Last years law suit against 4 Universities piloting the Kindle reader as a eTextbook solution has done a lot to guarantee the accessibility of textbooks to all students.
Ingram Content Group, working with the American Foundation for the Blind consulting group (AFB Consulting), announced a new disability release for their eTextbook platform – VitalSource. The release, which makes the application more usable for disabled students, contains extensive internal feature and function enhancements, as well as support for third-party screen-reader applications. These new features include the new DTD (Document Type Definition) v3.4 and VitalSource’s “MathSpeak” program which adds rich English-language articulation to MathML tags. With this release, VitalSource is the only eTextbook platform on the market to offer full accessibility in downloads, online, and mobile access points for content. Windows, Macintosh®, and online updates are expected in June, and iPhone®, iPod Touch®, and iPad™ releases in August. Continue reading
Ingram announced that it will provide publisher content to Apple’s new iBookstore.
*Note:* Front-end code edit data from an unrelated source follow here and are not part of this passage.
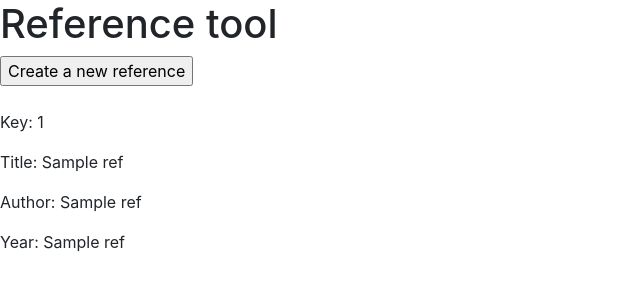
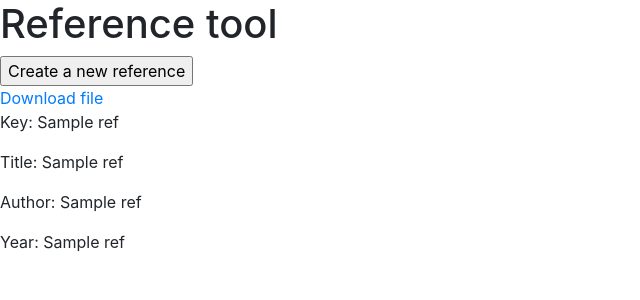
Before and after one commit to emilkivela/miniprojekti-manaatit, a Flask app: template app/templates/index.html in a window 1280 px wide. Shown: the top 300 px of the page, without its empty margins (0-640 px from the left). Run offline with Flask 3, Linux system fonts and the light colour scheme; the template is opened without the code that fills it: most values are stand-ins (such as "Sample title", 1, 10 or a date in 2020); parts of the project's set-up code (start-up, migrations or seed data) failed here and were passed over.

Commit message:
Add example file download

```diff
--- a/app/app.py
+++ b/app/app.py
@@ -1,7 +1,7 @@
 from flask import Flask
 from os import getenv
 from flask import Flask
-from flask import redirect, render_template, request
+from flask import redirect, render_template, request, send_file
 from flask_sqlalchemy import SQLAlchemy
 from sqlalchemy.sql import text
 
@@ -18,6 +18,11 @@ def index():
 def new():
     return render_template("new.html")
 
+@app.route("/download")
+def download():
+    path = 'esimerkki.txt'
+    return send_file(path, as_attachment=True)
+
 @app.route("/create", methods=["POST"])
 def create():
     key = request.form["key"]
--- /dev/null
+++ b/app/esimerkki.txt
@@ -0,0 +1 @@
+esim
--- a/app/templates/index.html
+++ b/app/templates/index.html
@@ -12,12 +12,13 @@
         <form action="/new">
             <input type="submit" value="Create a new reference">
         </form>
+        <a href="{{url_for('download')}}"> Download file</a>
         {% for ref in references %}
         <br>
-        <p>Key: {{ ref[0] }}</p>
-        <p>Title: {{ ref[1] }}</p>
-        <p>Author: {{ ref[2] }}</p>
-        <p>Year: {{ ref[3] }}</p>
+        <p>Key: {{ ref[1] }}</p>
+        <p>Title: {{ ref[2] }}</p>
+        <p>Author: {{ ref[3] }}</p>
+        <p>Year: {{ ref[4] }}</p>
         {% endfor %}
     </body>
 </html>
```
Also changed, not shown: tests/app_test.py (+1 -1 lines).
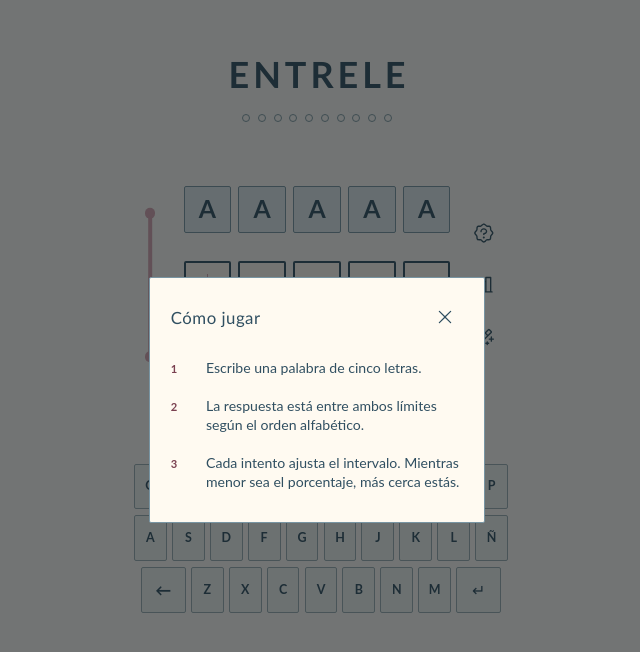
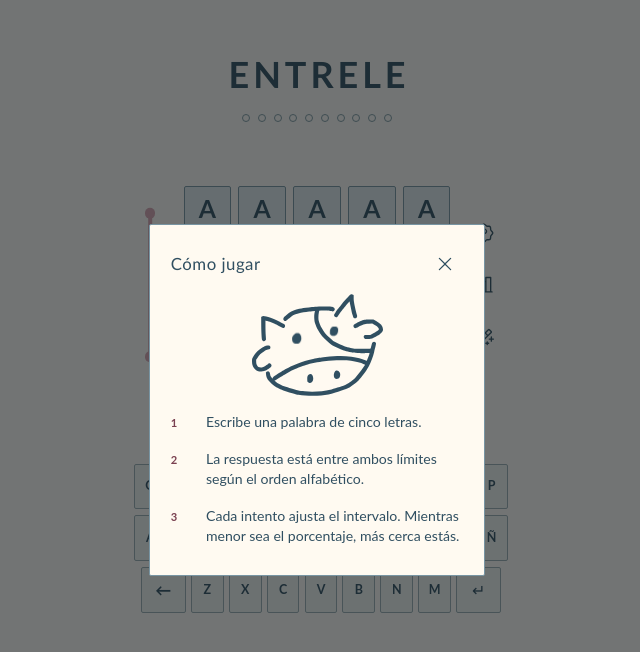
Before and after one commit to lavapatos/entrele, a React (Vite) app: page / in a window 1280 px wide. Both pictures are taken after a click on the button 806 px from the left and 233 px from the top of the page. Shown: the top 652 px of the page, without its empty margins (323-963 px from the left). Built offline with nearby package versions, Linux system fonts and the light colour scheme; a web font is replaced by a local one.

Commit message:
feat: añadir la vaquita a la ayuda

```diff
--- a/src/features/game/CowMascot.tsx
+++ b/src/features/game/CowMascot.tsx
@@ -1,8 +1,9 @@
 type CowMascotProps = Readonly<{
-  mood: 'victory' | 'defeat'
+  mood: 'neutral' | 'victory' | 'defeat'
 }>
 
 const MOOD_LABELS: Record<CowMascotProps['mood'], string> = {
+  neutral: 'Vaquita',
   victory: 'Vaquita feliz',
   defeat: 'Vaquita frustrada',
 }
@@ -17,8 +18,8 @@ export default function CowMascot({ mood }: CowMascotProps) {
         aria-hidden="true"
         focusable="false"
       >
+        <g className="cow-eyes-neutral-motion">
           <g
-          className="cow-eyes-neutral"
             transform="translate(-24.841196,433.438327) scale(0.100000,-0.100000)"
             fill="currentColor"
           >
@@ -33,8 +34,9 @@ export default function CowMascot({ mood }: CowMascotProps) {
 78 -31 141 -73 174 -19 15 -41 21 -78 21 -28 -1 -64 -7 -81 -14z"
             />
           </g>
+        </g>
 
-        {mood === 'victory' ? (
+        {mood === 'neutral' ? null : mood === 'victory' ? (
           <g
             className="cow-eyes-expression"
             fill="none"
--- a/src/features/game/GameTools.tsx
+++ b/src/features/game/GameTools.tsx
@@ -4,6 +4,7 @@ import type { ReactNode } from 'react'
 
 import AppDialog from '../../components/AppDialog'
 import type { GameStatus } from '../../game/types'
+import CowMascot from './CowMascot'
 
 type OpenPanel = 'help' | 'stats' | null
 
@@ -49,6 +50,7 @@ export default function GameTools({
       </nav>
 
       <AppDialog open={openPanel === 'help'} title="Cómo jugar" onClose={() => setOpenPanel(null)}>
+        {openPanel === 'help' ? <CowMascot mood="neutral" /> : null}
         <ol className="help-steps">
           <li>Escribe una palabra de cinco letras.</li>
           <li>La respuesta está entre ambos límites según el orden alfabético.</li>
--- a/src/styles/globals.css
+++ b/src/styles/globals.css
@@ -479,6 +479,12 @@ summary {
   animation: cow-defeat-arrive 680ms var(--ease-settle) both;
 }
 
+.cow-mascot[data-mood='neutral'] {
+  width: min(8.25rem, 46vw);
+  margin: -0.15rem auto 0.45rem;
+  animation: cow-neutral-arrive var(--motion-slow) var(--ease-settle) both;
+}
+
 .cow-mascot-body,
 .cow-mascot-eyes {
   position: absolute;
@@ -498,12 +504,38 @@ summary {
   overflow: visible;
 }
 
-.cow-eyes-neutral {
+.cow-mascot:not([data-mood='neutral']) .cow-eyes-neutral-motion {
   animation: cow-neutral-eyes-leave 540ms var(--ease-standard) both;
+}
+
+.cow-mascot[data-mood='neutral'] .cow-eyes-neutral-motion {
+  transform-box: fill-box;
+  transform-origin: center;
+  animation: cow-neutral-blink 620ms var(--ease-standard) 280ms both;
 }
 
 .cow-eyes-expression {
   animation: cow-expression-eyes-enter 540ms var(--ease-standard) both;
+}
+
+@keyframes cow-neutral-arrive {
+  from {
+    opacity: 0;
+    transform: translateY(0.25rem);
+  }
+}
+
+@keyframes cow-neutral-blink {
+  0%,
+  34%,
+  66%,
+  100% {
+    transform: scaleY(1);
+  }
+
+  50% {
+    transform: scaleY(0.08);
+  }
 }
 
 @keyframes cow-neutral-eyes-leave {
@@ -915,7 +947,7 @@ summary {
   .game-dialog[open],
   .game-dialog[open]::backdrop,
   .cow-mascot,
-  .cow-eyes-neutral,
+  .cow-eyes-neutral-motion,
   .cow-eyes-expression,
   .distance-marker,
   .bound-row-updated .bound-letter,
```
Also changed, not shown: 1 other file (tests, documents, lock files or other folders). Lines whose indentation alone changed are shown as unchanged.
Using their CoreSource® program, Ingram’s solution for the storage, management, and distribution of digital content, publishers will be able to submit eBooks to iBookstore for availability on Apple’s new iPad. Ingram will help manage the relationship between publishers and Apple. This will enable a publisher’s catalog to be ingested, converted into ePub, Apple’s required format, and submitted to the iBookstore. To learn more about Ingram’s Apple Referral Program and CoreSource, visit: www.ingramcontent.com/apple.
Ingram is now offering librarians the option to download an Ingram Wire application to their desktop. The application will deliver book news and collection development information. Users may download it at www.ingramwire.com. According to the press release, “messages are prompted by business need and not advertising.” The application will link to ipage, Ingram’s e-business tool for libraries (to place orders). For more information, visit www.ingramcontent.com.
Making the Case for Digital Printing – Tools of Change Conference – Feb. 22, 1:30 – 3:30
Brian O’Leary and Ashley Gordon
This session was directed to publishers who are thinking about digital printing opportunities. The speakers were obviously pro-digital printing and provided many examples of the benefits of digital printing for publishers. But, libraries should take note. Digital printing could be a good source of revenue for libraries who have large digital collections. I particular like the idea of “chunking” and creating keepsake books from public domain material (discussed below). Consortia could purchase a POD machine and member libraries could use this for a variety of projects, just think of the number of digital collections in one consortia. What great revenue! The speakers discussed 3 overlapping segments in digital printing- digital printing vendors, onsite services, and author services
Digital printing is more than print on demand (POD). POD is a strategy in digital printing.
Content: Think in terms of content, not the physical book Continue reading
Ingram announced today the launch of PubLink. PubLINK is a web based tool for publishers to manage customer and media contact information and send galley copies and catalogs. PubLink was beta tested by Macmillan. Charles Bozian, VP of Finance and Administration for Macmillan said, “We could not be more impressed with Ingram’s PubLink, the PubLink platform is a comprehensive solution for Macmillan’s galley needs, giving us the flexibility we need to serve our customers and media partners while enabling the transition from print to digital, seamlessly. We see big benefits from an operational and cost standpoint over time. This is where trade marketing is going.”
PubLink will be demoed at the TOC Conference on Wednesday. If I get to the demo, I’ll post more information. The full press release is below. Continue reading
I attended a Swets webinar about efficiently acquiring R & D eBooks for the library. I got a quick glance at the Swets interface, due to launch this January. They will have eBook title metadata and TOC loaded with ISBNs (and ISBN13) from a variety of publishers (no list available just yet). Search features look simple enough (quick/advanced) as do the ordering features (shopping cart). Vendors for particular titles and/or collections were listed with a set price for “one-off” purchases (title by title) and collections. They offered concurrent user purchases (3, 8, 10, etc.) with a set price for each option which is quite nice. A participant asked about archiving/perpetual access to eBooks she purchases. Swets answer – publishers decide if books are available as a subscription or perpetual access. Those that offer perpetual access, the publisher will host the eBooks perpetually. Can you get a copy for yourself or for a 3rd party to host? – that’s up to the publisher. Doesn’t sound like Swets will be in the archiving business, but then they aren’t hosting the content, the publishers are. I asked about MARC records, mentioning the lack of quality of freely available MARC records provided with eBook purchases. Again, that is the publishers, they provide the MARC records from a variety of sources……let’s just hope the publishers follow the existing MARC standards. Continue reading